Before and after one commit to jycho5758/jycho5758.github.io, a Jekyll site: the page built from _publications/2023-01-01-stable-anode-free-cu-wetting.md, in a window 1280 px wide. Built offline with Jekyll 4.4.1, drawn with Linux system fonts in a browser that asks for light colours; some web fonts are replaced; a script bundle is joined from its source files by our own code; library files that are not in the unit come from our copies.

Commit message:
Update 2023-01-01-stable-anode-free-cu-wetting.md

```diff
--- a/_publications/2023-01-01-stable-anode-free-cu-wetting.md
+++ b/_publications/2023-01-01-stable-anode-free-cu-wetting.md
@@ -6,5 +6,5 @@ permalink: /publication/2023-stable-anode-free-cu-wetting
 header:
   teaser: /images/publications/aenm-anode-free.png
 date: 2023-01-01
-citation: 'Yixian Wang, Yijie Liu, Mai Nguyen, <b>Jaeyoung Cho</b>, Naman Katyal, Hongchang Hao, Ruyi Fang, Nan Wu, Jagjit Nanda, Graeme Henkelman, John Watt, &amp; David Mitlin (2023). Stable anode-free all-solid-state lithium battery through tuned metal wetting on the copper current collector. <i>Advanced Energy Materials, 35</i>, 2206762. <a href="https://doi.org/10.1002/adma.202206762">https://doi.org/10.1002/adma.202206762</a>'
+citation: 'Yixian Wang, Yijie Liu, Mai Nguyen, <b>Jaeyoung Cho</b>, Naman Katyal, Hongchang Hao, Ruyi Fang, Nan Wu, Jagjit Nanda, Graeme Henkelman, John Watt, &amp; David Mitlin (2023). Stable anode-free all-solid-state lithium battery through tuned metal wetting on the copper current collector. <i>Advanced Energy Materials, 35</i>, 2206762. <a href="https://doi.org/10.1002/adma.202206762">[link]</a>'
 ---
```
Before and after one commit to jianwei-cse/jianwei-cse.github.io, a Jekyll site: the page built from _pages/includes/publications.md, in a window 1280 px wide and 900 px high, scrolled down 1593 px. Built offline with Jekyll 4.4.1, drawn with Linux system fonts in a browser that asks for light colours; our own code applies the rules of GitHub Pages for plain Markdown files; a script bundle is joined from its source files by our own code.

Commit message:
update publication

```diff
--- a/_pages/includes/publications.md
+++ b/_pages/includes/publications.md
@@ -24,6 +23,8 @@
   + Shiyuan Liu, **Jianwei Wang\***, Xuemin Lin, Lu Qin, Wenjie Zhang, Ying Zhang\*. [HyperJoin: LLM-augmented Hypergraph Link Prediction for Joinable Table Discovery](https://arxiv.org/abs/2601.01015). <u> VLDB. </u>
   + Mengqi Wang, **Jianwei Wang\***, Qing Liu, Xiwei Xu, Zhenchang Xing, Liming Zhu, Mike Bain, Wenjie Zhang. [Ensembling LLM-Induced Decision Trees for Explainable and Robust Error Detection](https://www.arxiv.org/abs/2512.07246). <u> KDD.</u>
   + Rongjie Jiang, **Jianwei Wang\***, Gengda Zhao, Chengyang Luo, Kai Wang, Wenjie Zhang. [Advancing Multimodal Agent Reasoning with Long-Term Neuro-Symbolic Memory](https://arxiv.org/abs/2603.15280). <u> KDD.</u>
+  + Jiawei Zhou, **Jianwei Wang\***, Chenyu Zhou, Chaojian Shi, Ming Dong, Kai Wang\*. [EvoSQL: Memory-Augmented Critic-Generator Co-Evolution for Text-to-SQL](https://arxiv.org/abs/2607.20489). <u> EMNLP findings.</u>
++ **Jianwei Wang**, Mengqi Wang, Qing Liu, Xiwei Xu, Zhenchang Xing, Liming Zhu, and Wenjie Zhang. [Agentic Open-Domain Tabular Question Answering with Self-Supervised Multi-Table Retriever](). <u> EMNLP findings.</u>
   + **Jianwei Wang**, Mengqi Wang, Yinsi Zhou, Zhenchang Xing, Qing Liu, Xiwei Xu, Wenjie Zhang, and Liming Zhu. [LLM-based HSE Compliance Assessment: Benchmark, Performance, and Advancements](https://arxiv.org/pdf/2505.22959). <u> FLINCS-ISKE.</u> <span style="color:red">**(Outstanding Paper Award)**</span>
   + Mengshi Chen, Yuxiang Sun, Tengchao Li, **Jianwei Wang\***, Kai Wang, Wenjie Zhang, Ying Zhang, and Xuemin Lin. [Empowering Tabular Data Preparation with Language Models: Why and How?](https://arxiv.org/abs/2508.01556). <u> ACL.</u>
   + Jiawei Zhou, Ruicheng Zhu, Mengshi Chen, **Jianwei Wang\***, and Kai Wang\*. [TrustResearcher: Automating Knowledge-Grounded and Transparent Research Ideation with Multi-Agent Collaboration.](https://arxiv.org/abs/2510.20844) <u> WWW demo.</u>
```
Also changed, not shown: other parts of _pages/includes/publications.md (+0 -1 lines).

┄┄┄┄┄┄┄┄┄┄

PROMPT: Return all lines in the entries above that carry the word "includes".

TASK OUTPUT:
Before and after one commit to jianwei-cse/jianwei-cse.github.io, a Jekyll site: the page built from _pages/includes/publications.md, in a window 1280 px wide and 900 px high, scrolled down 1593 px. Built offline with Jekyll 4.4.1, drawn with Linux system fonts in a browser that asks for light colours; our own code applies the rules of GitHub Pages for plain Markdown files; a script bundle is joined from its source files by our own code.
--- a/_pages/includes/publications.md
+++ b/_pages/includes/publications.md
Also changed, not shown: other parts of _pages/includes/publications.md (+0 -1 lines).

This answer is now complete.